      The contracts between Lochte and his endorsers were entered into by two private parties and as such their content is not public information, making the terms of the contract confidential. However, the inclusion of a “morality clause”, or some form of it, in each of the individual contracts is the most likely explanation as to how the contracts were terminated. These clauses typically allow the company to terminate or suspend payments to the athlete if that athlete acts immorally or is involved in a public controversy. A violation of the morality clause can also include the athlete violating a state or federal law or tarnishing the company’s name because of the athlete’s actions. With social media being what it is today and no one being able to hide from their public missteps, companies that endorse athletes are on high alert to avoid their endorser damaging their company’s image and reputation. Given that Lochte never challenged these companies’ decisions and actually publicly thanked them for giving him the previous opportunities, it is likely that Lochte privately acknowledged his breach of each of the contracts.

      Recently, however, Lochte has been on the legal offensive and has sued a company that failed to pay him on an endorsement contract. Following the Olympics and his suspension, Lochte signed a contact with Ember, a pharmaceutical company that manufactures the headache medicine, Migralex. The endorsement deal was for $125,000 but the company refused to pay him. It is unclear why the company did not pay him, but Lochte has received a decision from an arbitrator awarding him the full $125,000 plus fees under the contract. The arbitrator found that Lochte had complied with all of his obligations under the agreement.
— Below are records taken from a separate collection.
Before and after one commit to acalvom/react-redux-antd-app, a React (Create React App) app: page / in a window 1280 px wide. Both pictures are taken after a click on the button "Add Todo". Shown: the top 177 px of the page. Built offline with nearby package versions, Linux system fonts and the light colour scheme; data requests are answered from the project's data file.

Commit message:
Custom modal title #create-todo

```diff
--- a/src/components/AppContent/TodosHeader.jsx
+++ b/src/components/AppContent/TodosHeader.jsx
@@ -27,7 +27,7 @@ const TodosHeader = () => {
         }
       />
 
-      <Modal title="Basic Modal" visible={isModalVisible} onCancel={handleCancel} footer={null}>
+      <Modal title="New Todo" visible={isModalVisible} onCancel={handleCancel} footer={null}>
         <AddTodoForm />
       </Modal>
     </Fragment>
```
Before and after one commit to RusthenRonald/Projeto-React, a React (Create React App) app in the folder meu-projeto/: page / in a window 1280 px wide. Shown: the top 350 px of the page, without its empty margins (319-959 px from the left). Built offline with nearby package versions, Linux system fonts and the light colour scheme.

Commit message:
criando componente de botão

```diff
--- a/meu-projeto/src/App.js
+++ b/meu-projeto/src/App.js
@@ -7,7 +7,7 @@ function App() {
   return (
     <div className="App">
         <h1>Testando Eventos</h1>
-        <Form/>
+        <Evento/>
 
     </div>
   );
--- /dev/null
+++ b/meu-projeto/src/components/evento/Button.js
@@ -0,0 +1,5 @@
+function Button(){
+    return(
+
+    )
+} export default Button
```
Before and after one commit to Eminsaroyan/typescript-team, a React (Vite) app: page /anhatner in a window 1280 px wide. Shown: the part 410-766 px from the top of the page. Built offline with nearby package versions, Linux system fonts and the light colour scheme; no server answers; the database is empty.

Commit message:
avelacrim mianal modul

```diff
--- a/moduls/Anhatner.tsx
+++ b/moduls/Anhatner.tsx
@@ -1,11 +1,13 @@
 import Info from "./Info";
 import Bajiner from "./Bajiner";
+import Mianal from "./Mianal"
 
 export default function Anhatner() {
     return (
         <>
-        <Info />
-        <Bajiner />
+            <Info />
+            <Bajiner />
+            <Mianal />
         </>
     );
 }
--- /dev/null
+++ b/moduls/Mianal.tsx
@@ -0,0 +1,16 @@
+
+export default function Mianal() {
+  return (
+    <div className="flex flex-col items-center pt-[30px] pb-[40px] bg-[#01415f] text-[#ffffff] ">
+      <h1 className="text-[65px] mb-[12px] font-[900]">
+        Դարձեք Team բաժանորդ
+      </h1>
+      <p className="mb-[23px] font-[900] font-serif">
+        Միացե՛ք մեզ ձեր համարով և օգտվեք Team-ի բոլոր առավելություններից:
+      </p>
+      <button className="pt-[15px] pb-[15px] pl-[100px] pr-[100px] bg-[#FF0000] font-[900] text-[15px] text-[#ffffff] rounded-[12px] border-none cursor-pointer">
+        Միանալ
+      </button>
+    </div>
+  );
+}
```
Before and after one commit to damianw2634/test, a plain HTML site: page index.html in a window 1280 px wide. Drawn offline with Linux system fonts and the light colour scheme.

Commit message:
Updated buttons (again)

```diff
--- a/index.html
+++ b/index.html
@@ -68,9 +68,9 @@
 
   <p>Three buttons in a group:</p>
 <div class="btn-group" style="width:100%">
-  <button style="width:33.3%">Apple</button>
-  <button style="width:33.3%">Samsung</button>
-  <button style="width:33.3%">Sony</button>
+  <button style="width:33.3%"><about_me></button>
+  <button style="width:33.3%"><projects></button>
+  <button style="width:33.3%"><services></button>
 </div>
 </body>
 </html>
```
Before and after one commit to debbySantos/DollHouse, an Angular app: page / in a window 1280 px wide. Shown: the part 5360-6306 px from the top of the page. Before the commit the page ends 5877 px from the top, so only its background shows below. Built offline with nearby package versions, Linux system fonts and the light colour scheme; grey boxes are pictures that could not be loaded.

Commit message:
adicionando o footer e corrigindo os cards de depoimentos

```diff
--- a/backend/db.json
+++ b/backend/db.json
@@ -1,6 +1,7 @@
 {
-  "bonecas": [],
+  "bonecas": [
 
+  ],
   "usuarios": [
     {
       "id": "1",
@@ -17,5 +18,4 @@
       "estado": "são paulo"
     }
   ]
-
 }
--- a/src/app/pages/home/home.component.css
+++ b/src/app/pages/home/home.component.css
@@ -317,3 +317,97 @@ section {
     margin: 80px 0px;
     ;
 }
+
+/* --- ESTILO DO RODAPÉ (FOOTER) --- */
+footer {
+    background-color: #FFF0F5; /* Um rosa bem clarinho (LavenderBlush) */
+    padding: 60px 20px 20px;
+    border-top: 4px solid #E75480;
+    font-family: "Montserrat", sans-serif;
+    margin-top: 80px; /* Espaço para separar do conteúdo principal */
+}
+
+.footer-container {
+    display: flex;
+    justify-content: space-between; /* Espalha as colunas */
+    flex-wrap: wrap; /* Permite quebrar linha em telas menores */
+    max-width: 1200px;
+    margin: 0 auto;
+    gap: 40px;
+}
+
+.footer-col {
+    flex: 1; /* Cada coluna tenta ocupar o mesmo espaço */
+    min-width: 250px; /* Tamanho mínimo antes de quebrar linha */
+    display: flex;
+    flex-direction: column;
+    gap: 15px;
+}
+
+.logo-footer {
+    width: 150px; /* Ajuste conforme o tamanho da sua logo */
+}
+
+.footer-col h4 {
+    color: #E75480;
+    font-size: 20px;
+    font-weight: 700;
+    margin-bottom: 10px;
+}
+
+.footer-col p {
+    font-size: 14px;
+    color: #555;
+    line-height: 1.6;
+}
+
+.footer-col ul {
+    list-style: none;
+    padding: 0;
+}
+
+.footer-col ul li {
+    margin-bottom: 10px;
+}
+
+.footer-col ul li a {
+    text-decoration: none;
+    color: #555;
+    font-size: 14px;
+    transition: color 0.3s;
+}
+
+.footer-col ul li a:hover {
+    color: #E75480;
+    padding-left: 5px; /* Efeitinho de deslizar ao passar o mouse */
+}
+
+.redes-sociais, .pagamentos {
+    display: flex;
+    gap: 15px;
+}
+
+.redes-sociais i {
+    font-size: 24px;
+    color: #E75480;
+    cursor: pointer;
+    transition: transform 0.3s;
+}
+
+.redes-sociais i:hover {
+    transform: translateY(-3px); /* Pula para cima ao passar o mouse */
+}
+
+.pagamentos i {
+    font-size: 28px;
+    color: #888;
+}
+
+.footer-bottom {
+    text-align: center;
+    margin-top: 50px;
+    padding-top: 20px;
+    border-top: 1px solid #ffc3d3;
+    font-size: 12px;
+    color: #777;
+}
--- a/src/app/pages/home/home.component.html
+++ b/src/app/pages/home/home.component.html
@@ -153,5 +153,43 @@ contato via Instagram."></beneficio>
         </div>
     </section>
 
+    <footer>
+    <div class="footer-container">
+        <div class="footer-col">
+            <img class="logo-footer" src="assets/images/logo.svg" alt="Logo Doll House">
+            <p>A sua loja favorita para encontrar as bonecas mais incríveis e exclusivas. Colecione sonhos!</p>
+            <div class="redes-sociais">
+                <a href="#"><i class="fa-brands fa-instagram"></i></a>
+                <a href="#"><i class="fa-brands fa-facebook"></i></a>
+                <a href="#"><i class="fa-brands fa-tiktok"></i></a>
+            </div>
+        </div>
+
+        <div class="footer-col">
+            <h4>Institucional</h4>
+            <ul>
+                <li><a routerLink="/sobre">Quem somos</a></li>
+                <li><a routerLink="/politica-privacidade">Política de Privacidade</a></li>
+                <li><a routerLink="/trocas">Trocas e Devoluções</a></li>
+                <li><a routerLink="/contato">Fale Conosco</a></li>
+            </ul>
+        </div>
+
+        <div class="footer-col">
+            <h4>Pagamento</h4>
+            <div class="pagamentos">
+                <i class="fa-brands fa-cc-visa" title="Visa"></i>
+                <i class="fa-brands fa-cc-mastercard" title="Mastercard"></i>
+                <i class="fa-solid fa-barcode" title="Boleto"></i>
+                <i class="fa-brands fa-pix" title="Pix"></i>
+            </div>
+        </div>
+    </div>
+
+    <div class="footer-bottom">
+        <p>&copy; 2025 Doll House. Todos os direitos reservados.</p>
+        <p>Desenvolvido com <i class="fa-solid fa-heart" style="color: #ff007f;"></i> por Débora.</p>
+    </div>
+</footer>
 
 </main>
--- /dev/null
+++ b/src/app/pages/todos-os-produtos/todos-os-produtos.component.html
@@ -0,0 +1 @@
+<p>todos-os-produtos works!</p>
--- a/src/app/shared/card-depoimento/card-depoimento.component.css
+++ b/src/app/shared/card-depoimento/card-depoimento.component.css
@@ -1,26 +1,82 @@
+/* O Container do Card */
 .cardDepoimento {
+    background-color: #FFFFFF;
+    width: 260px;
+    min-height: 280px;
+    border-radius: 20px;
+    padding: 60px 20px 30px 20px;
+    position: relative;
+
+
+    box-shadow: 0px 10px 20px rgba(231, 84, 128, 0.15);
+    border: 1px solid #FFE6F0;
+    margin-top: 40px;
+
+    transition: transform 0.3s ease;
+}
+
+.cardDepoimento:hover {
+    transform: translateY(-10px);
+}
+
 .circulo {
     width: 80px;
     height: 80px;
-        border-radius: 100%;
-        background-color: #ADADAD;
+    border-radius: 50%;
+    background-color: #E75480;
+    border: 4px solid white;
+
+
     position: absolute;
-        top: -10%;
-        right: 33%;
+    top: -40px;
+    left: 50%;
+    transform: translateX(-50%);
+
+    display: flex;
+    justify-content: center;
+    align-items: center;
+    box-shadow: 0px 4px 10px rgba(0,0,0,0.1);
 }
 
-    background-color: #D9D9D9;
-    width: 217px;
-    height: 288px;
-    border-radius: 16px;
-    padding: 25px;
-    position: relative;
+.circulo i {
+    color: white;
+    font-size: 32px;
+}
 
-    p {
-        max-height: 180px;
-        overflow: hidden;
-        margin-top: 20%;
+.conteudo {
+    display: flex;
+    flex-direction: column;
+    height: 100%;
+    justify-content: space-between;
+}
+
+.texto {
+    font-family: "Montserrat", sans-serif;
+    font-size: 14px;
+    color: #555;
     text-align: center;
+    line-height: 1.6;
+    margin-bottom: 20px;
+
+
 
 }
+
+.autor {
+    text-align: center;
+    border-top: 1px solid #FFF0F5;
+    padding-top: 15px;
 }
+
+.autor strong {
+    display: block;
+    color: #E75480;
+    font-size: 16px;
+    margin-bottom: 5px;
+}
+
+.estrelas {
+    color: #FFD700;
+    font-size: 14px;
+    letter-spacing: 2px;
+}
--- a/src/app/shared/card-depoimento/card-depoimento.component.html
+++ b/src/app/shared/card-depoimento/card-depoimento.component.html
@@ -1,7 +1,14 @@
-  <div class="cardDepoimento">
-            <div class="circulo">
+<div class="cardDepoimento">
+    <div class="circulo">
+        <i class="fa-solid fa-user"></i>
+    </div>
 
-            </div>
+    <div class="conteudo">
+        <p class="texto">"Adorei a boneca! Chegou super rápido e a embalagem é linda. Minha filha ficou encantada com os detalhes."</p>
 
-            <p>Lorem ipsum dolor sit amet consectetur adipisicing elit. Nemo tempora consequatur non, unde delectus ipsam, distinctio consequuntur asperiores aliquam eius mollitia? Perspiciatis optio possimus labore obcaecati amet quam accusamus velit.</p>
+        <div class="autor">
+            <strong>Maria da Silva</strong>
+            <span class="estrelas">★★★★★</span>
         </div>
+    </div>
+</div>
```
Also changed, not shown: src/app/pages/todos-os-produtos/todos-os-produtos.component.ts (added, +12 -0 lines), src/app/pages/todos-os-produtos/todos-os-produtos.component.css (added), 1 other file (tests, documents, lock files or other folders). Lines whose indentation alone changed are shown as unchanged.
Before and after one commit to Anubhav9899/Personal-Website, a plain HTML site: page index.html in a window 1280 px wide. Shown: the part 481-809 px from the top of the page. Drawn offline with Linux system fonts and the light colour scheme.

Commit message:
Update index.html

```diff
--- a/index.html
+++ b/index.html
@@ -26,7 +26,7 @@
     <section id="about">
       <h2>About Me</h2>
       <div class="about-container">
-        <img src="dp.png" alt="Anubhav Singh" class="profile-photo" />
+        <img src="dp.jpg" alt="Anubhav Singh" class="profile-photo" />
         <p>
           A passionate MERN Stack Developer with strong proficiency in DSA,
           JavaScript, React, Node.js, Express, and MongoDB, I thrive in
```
The company though still refuses to pay him requiring Lochte to file a lawsuit to enforce the arbitrator’s award. The positive news for Lochte is that he has a strong legal ground to stand on with this lawsuit. First, the endorsement deal was entered into after the Olympic scandal so a morality clause argument is out of the question for the company. Second, and most importantly, an arbitrator’s award is extremely difficult to overturn in court. In order to reverse the award, the company would have to prove one of the following: (1) the award was procured by corruption, fraud or other undue means; (2) the arbitrator was partial or corrupt; (3) the arbitrator engaged in misconduct that prejudiced the company’s rights; or (4) the arbitrator exceeded his/her powers.[iv] This is a very limited judicial review and will likely result in a ruling in Lochte’s favor. The company seems to recognize that as well and has publicly stated that they are hoping to settle the matter with Lochte and continue to maintain a relationship with him.

      This could result in at least one out-of-the-pool victory for Lochte. But don’t feel too bad for Lochte. Despite his inappropriate behavior and loss of endorsement deals, beyond the above-mentioned potential upcoming legal victory, he also inked a different post-Olympics’ endorsement deal with the cough drop company Pine Bros. to help restore his image. The company has stated that just as Pine Bros is forgiving on your throat, the public should have a little forgiveness for an American swimming legend. That remains to be seen.

[i] Richard A. Mann & Barry S. Roberts, Essentials of Business Law and the Legal Environment 167 (12th ed. 2016).

[ii] Id.

[iii] Id.

[iv] Id. at 63.